Continue reading “This hack really pushes our buttons”
There are already a lot of different ways to brew up a decent coffee at home, from the humble saucepan to the elegant vacuum flask. In an office environment the choice of coffee-making technique can have a major impact on workplace harmony—how can people be expected to work happily when the kitchen is filthy with grounds and the coffee is always stale? “Someone have mercy,” [Christian Finger] lamented, “and boil a pot of fresh.”
In the end he took extreme measures, building a machine that grinds whole beans, measures out a dose, brews a cup and self-cleans. He used all sorts of odds and ends to put the thing together, detailed in his long and hilarious build log (english translation—and check out the dude’s sweet ride). Refer to his shockwave animation for a summary of the intended operation.
The end result is an extremely impressive Goldbergian contraption—download the video from the build log. It is pretty noisy and probably energy- and water-hungry, but that wouldn’t stop us from using it every day, if given the chance. Hell, this here could form a major part of your next breakfast machine.
We’re sure that there is further potential in this, because to get the really freshest possible cup of coffee you’d want to roast the coffee beans just before grinding them. Then you’d be well on your way towards something else entirely: a delicious breakfast machine.
In what is surely becoming an ever-growing Rube Goldberg machine, [Dan] updated his gum ball dispenser to include a robot arm. We looked in on this human lab-rat experiment that rewards successful maze navigation with bubble-gum just about a year ago. As you can seen in the video after the break he’s added several new features to delight users. The original had a maze actuated by an accelerometer and that remains the same. But when the device fires up, the wooden ball is moved to the start of the maze by a Lynxmotion robotic arm. That arm is mounted on rails so it can also move to deliver the gum ball after a successful run.

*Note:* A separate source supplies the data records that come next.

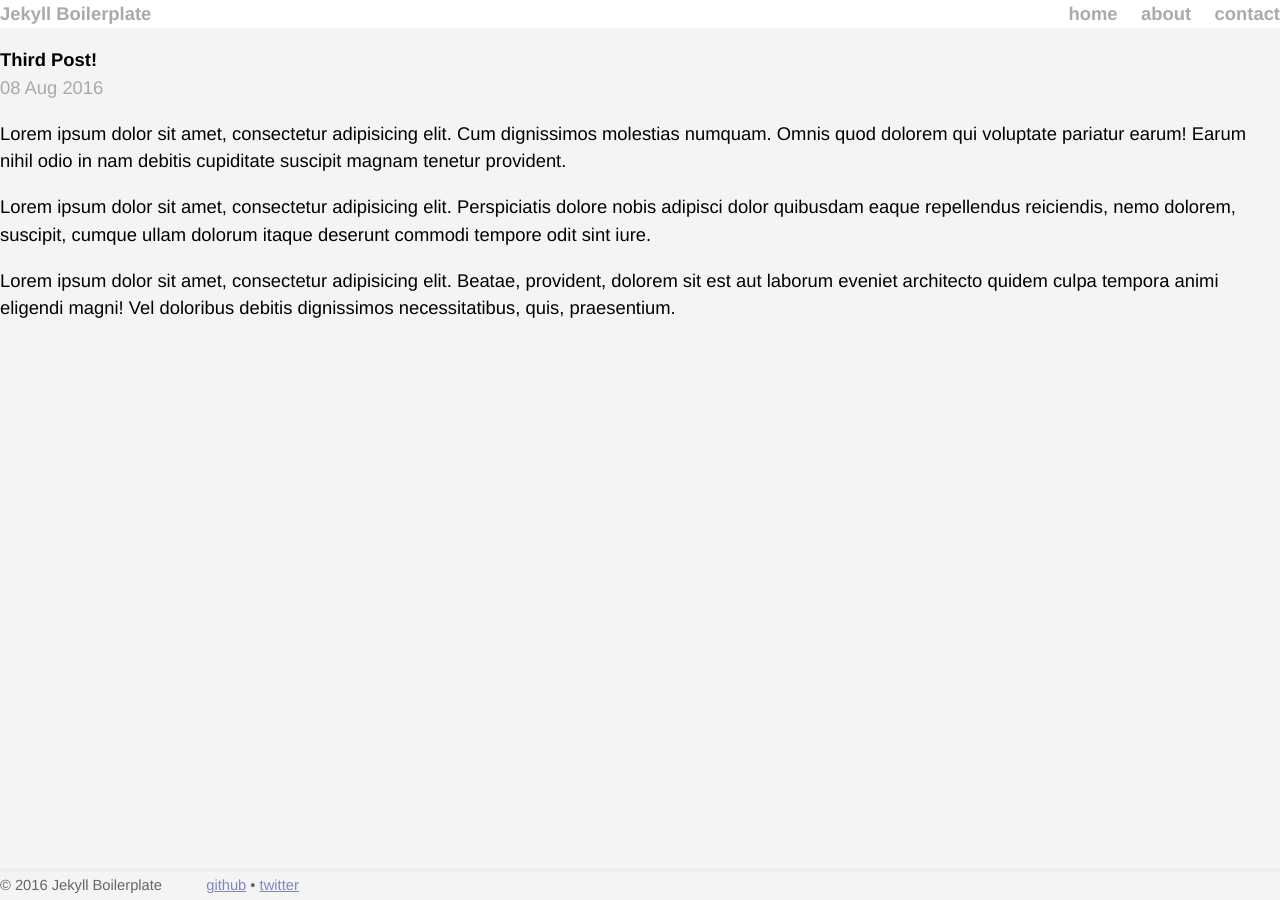
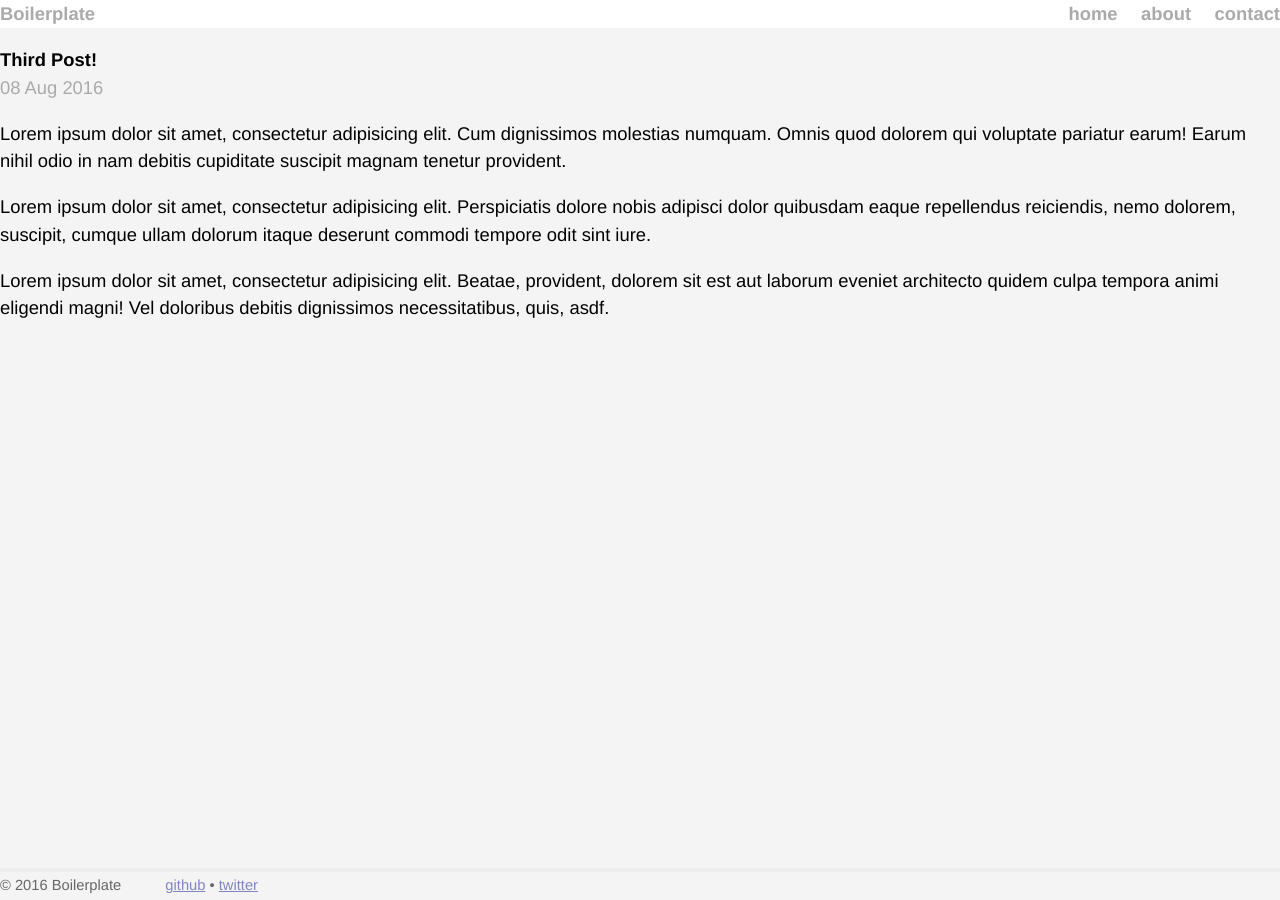
Before and after one commit to blueherondigital/blueherondigital.github.io, a Jekyll site: the page built from _posts/2016-08-01-third-post.markdown, in a window 1280 px wide. Built offline with Jekyll 4.4.1, drawn with Linux system fonts in a browser that asks for light colours.

Commit message:
Added page, updated text

```diff
--- a/_config.yml
+++ b/_config.yml
@@ -1,4 +1,4 @@
-name: Jekyll Boilerplate
+name: Boilerplate
 markdown: kramdown
 highlighter: rouge # or pygments or null
 exclude: ["node_modules", "gulpfile.js", "package.json"]
--- a/_posts/2016-08-01-third-post.markdown
+++ b/_posts/2016-08-01-third-post.markdown
@@ -9,4 +9,4 @@
 
 Lorem ipsum dolor sit amet, consectetur adipisicing elit. Perspiciatis dolore nobis adipisci dolor quibusdam eaque repellendus reiciendis, nemo dolorem, suscipit, cumque ullam dolorum itaque deserunt commodi tempore odit sint iure.
 
-Lorem ipsum dolor sit amet, consectetur adipisicing elit. Beatae, provident, dolorem sit est aut laborum eveniet architecto quidem culpa tempora animi eligendi magni! Vel doloribus debitis dignissimos necessitatibus, quis, praesentium.
+Lorem ipsum dolor sit amet, consectetur adipisicing elit. Beatae, provident, dolorem sit est aut laborum eveniet architecto quidem culpa tempora animi eligendi magni! Vel doloribus debitis dignissimos necessitatibus, quis, asdf.
```
Also changed, not shown: thanks.html (added, +10 -0 lines).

There’s also an anti-jamming feature that shakes the gum ball dispenser to ensure you don’t come up empty.
Whether playing chess or being controlled by a mouse the Lynxmotion has been quite popular lately. [Dan’s] solution uses a vacuum pump to grab onto the spheres (both wooden and gum), similar to the method used with the CNC pick and place from a while back.
Continue reading “Gum ball maze updated… now with robots!”